■ **Web page edit records**:
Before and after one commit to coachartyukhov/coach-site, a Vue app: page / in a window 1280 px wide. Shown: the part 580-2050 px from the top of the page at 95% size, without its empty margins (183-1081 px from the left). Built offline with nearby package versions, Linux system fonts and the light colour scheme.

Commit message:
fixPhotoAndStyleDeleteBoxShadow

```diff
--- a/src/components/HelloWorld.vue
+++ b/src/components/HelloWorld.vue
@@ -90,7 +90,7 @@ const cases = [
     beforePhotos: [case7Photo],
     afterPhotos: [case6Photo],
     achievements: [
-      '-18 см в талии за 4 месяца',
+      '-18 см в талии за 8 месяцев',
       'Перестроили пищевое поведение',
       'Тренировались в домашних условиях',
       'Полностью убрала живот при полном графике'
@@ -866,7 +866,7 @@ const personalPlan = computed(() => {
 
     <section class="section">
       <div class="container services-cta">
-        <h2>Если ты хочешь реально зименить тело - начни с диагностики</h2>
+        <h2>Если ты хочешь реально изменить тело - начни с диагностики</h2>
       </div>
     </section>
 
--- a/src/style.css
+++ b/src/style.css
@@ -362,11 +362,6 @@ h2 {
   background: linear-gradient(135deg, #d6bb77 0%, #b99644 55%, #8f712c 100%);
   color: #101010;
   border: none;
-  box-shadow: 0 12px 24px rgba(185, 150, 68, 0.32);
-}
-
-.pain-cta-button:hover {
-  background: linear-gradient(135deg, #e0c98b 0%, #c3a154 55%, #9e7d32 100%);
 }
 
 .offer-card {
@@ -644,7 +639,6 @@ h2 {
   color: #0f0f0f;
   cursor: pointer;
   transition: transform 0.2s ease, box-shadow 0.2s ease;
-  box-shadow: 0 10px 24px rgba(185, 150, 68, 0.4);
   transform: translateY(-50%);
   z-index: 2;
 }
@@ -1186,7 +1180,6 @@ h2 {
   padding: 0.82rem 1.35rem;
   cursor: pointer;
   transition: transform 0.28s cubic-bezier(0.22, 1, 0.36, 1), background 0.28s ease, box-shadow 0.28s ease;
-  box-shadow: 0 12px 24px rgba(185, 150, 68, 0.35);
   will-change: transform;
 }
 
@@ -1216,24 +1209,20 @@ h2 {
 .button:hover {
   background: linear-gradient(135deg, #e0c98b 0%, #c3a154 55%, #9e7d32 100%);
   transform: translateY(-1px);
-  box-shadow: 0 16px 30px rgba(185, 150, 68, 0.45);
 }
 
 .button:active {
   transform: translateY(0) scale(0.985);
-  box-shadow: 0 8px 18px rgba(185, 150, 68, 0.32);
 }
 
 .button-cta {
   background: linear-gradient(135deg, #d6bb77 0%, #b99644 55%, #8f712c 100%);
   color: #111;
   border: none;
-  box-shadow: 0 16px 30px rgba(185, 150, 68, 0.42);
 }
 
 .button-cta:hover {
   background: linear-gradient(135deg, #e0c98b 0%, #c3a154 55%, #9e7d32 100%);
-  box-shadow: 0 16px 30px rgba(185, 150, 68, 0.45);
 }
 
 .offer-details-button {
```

--

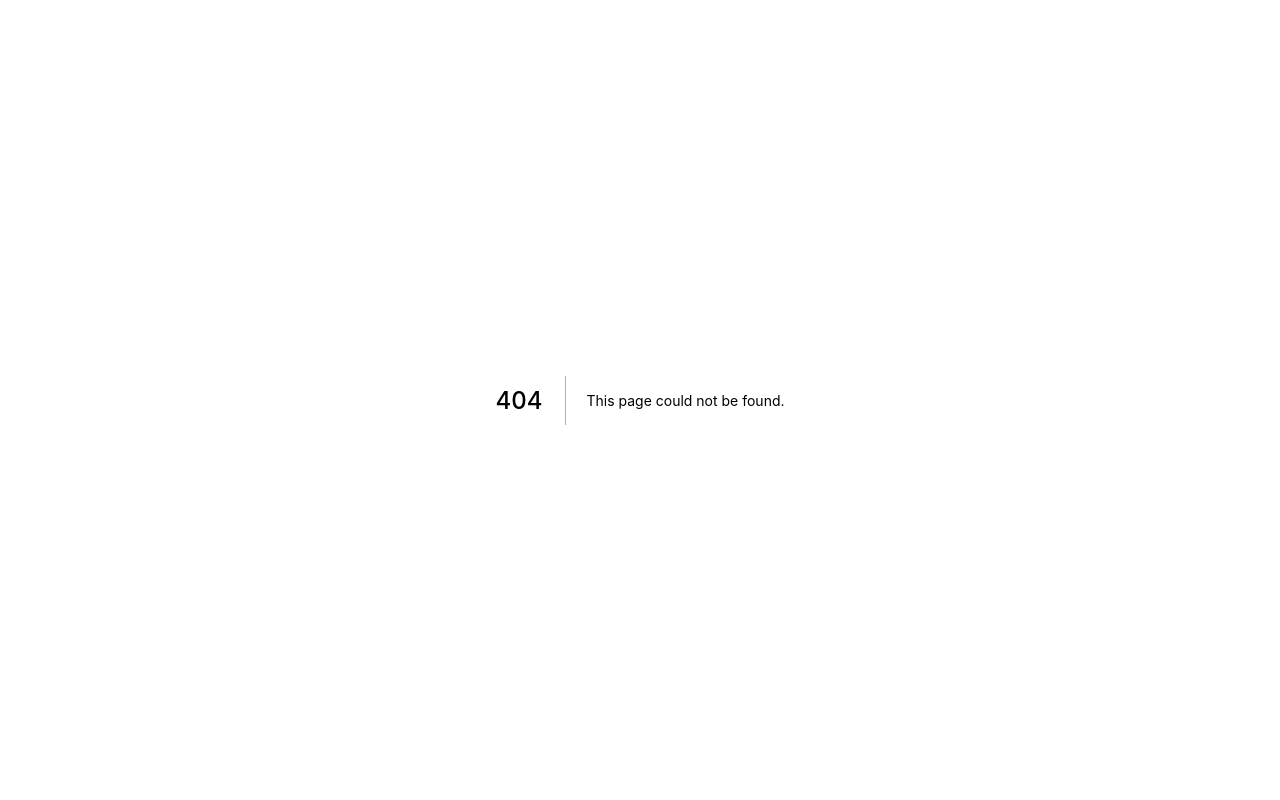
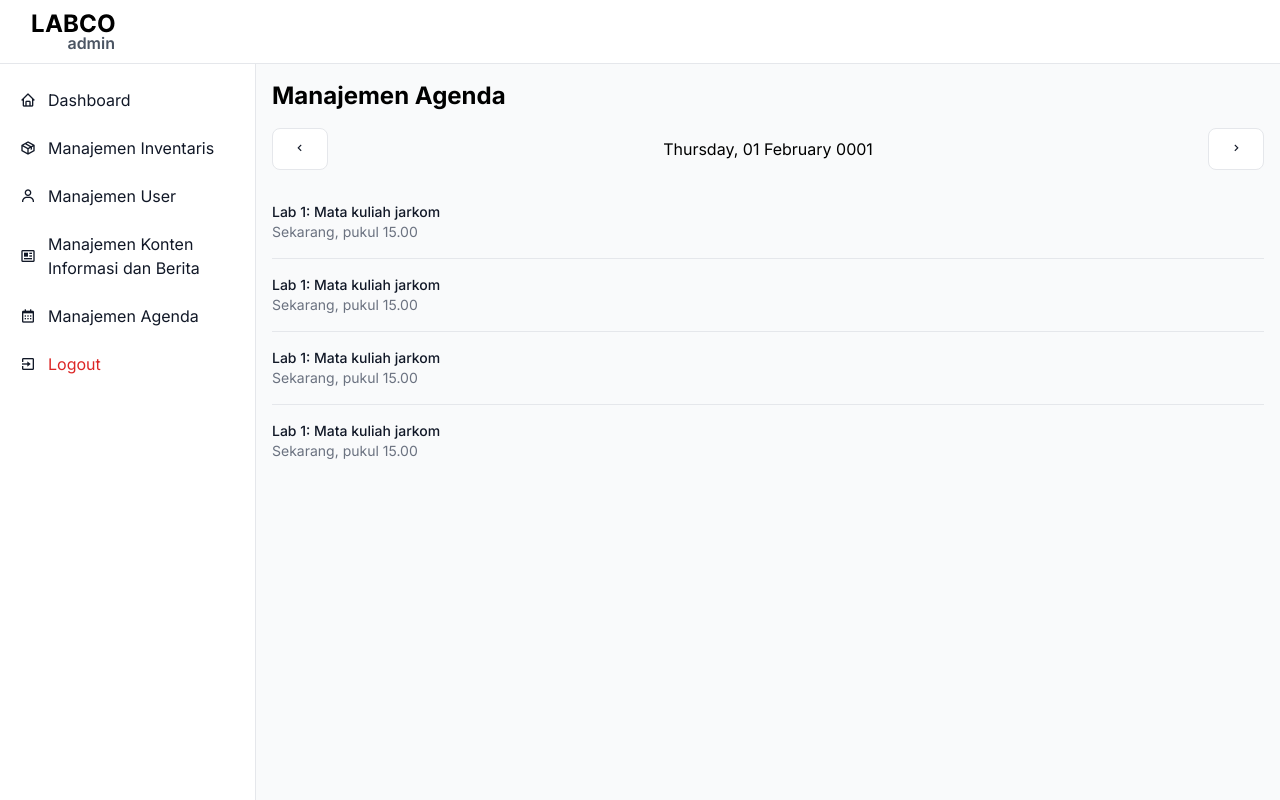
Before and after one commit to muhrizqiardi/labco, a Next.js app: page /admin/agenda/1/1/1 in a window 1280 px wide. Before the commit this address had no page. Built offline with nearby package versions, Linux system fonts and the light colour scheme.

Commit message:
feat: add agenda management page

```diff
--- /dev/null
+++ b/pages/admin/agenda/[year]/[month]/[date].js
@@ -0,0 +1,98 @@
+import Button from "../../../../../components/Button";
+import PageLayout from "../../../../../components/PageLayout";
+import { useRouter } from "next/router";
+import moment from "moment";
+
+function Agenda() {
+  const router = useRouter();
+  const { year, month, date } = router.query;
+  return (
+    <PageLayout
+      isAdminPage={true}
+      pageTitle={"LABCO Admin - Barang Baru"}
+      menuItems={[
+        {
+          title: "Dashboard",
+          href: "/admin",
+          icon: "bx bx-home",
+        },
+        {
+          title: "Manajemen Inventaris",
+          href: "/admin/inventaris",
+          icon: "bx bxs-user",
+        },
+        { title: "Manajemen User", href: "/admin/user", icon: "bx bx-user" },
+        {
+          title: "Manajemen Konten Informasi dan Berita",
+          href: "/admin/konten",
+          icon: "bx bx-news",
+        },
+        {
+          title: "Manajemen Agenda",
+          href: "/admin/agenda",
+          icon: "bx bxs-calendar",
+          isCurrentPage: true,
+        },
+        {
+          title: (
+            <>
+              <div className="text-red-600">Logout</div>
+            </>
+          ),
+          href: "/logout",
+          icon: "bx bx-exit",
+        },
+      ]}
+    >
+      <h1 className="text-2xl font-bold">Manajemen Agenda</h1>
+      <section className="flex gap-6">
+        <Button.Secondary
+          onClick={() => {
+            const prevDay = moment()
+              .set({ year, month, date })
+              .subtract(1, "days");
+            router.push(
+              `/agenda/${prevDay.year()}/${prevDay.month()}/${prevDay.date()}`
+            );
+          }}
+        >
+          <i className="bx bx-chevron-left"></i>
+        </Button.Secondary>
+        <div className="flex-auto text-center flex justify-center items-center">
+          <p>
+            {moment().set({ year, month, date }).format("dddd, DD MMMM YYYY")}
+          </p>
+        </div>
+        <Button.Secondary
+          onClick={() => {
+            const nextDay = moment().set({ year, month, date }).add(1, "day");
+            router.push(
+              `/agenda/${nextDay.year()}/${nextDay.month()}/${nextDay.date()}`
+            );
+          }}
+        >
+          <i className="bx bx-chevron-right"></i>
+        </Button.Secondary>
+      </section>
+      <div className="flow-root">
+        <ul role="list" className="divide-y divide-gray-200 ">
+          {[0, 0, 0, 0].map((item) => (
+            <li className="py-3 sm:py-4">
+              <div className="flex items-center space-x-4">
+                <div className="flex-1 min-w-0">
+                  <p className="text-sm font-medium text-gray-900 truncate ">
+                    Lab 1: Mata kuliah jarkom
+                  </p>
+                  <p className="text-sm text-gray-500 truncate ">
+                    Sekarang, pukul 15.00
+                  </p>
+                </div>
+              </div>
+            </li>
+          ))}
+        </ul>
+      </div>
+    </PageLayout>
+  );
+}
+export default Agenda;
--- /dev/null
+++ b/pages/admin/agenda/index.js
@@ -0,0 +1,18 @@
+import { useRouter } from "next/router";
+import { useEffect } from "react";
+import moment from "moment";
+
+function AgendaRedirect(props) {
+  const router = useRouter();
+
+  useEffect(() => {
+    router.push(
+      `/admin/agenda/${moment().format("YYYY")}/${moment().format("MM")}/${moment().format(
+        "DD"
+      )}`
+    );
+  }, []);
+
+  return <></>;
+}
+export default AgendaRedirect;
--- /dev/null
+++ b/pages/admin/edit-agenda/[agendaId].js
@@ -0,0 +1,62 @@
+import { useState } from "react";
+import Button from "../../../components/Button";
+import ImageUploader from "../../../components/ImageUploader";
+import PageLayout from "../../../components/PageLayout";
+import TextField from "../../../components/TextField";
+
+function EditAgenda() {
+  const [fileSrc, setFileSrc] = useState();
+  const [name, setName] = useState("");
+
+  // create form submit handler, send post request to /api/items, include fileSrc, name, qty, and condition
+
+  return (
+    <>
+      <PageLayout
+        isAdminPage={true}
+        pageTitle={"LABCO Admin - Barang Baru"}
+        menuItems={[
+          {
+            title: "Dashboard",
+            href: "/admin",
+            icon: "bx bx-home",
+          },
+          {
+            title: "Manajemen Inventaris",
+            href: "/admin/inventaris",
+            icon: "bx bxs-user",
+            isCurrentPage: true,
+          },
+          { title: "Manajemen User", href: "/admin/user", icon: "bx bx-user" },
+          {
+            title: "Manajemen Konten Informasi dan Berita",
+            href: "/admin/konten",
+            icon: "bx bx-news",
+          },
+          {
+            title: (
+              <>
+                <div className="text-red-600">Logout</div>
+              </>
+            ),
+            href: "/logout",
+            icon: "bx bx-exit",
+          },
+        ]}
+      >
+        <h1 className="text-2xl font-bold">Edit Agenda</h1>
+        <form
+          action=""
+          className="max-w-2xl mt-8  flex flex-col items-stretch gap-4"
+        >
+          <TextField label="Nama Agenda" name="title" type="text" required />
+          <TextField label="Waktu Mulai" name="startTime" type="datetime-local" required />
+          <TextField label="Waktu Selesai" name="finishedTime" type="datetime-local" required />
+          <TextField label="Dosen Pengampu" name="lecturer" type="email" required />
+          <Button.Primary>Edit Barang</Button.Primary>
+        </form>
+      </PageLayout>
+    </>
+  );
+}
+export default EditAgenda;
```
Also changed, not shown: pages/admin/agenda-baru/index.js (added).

* * *

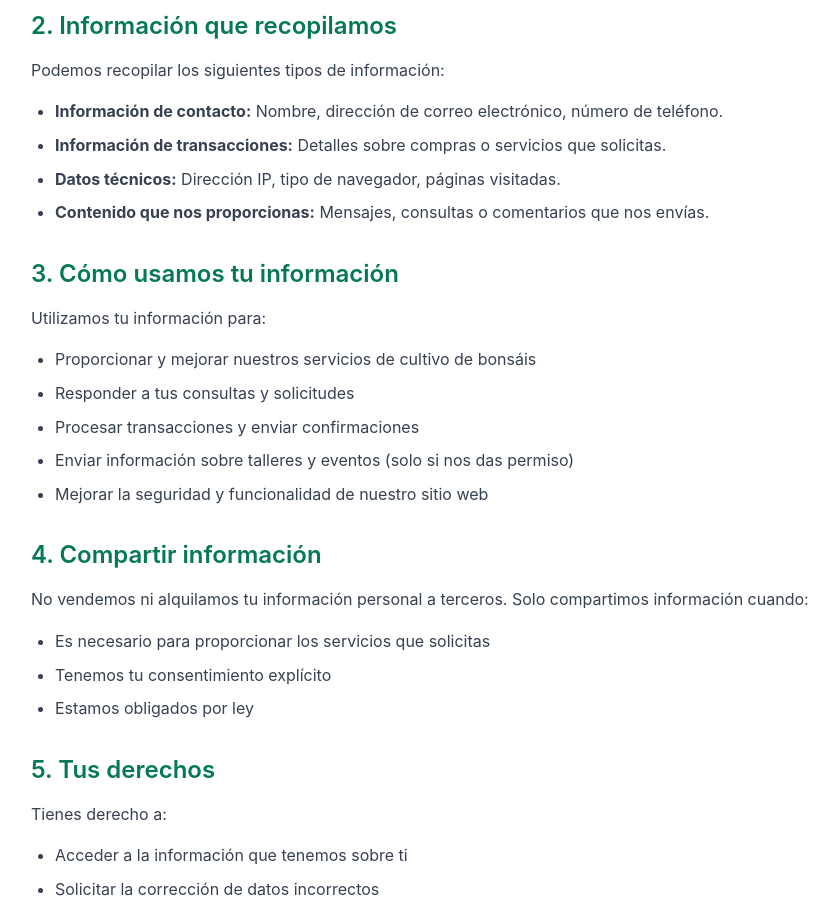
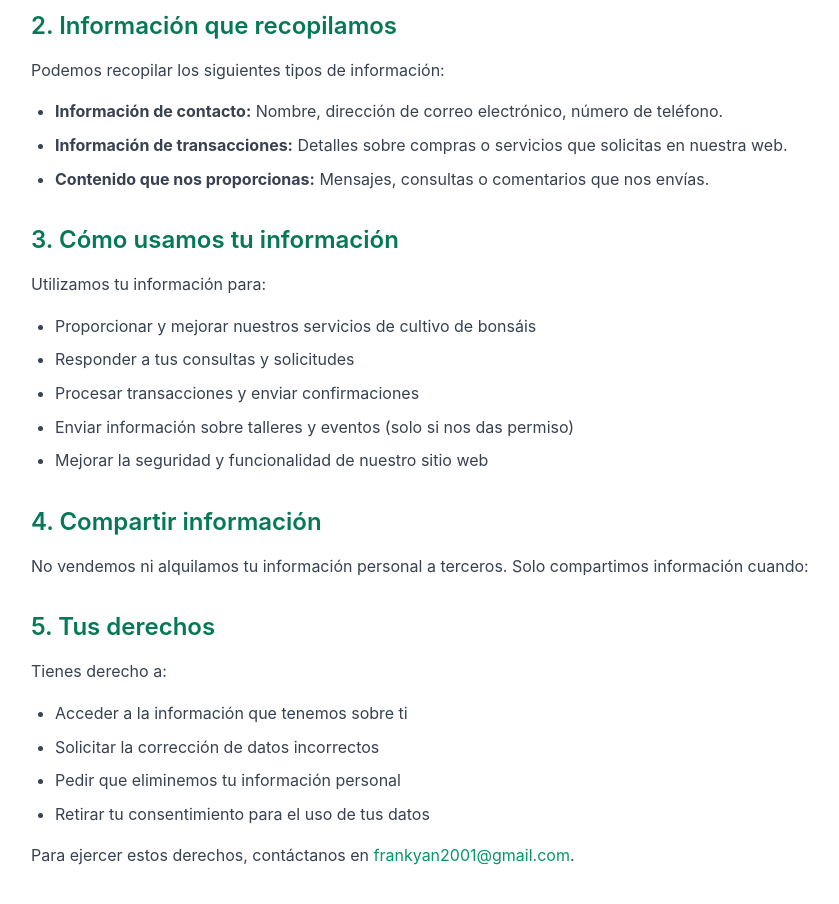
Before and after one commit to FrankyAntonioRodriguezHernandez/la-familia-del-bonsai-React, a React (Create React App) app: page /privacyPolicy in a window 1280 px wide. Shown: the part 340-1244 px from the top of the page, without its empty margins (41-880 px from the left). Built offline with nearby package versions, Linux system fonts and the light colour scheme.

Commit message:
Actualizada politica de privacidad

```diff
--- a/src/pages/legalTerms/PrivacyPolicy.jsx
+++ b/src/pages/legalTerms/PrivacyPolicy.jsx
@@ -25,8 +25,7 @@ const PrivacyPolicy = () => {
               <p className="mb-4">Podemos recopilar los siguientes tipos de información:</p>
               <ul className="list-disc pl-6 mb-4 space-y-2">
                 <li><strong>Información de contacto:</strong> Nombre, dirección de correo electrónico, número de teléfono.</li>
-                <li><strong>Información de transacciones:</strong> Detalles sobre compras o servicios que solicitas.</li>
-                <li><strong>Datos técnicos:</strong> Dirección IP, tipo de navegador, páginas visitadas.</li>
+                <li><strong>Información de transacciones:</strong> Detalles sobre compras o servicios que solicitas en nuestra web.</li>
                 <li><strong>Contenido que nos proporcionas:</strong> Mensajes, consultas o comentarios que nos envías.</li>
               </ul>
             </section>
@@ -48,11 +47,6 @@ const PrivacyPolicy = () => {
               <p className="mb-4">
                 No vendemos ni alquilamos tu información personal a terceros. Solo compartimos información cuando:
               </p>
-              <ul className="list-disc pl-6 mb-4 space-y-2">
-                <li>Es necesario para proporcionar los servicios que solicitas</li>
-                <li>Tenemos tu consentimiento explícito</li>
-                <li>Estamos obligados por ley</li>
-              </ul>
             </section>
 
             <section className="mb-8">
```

■ **Exercise goal**:
Wherever the string "label" shows up in a line of the records, count that line once. Report the total alone.

■ **Result of the task**:
4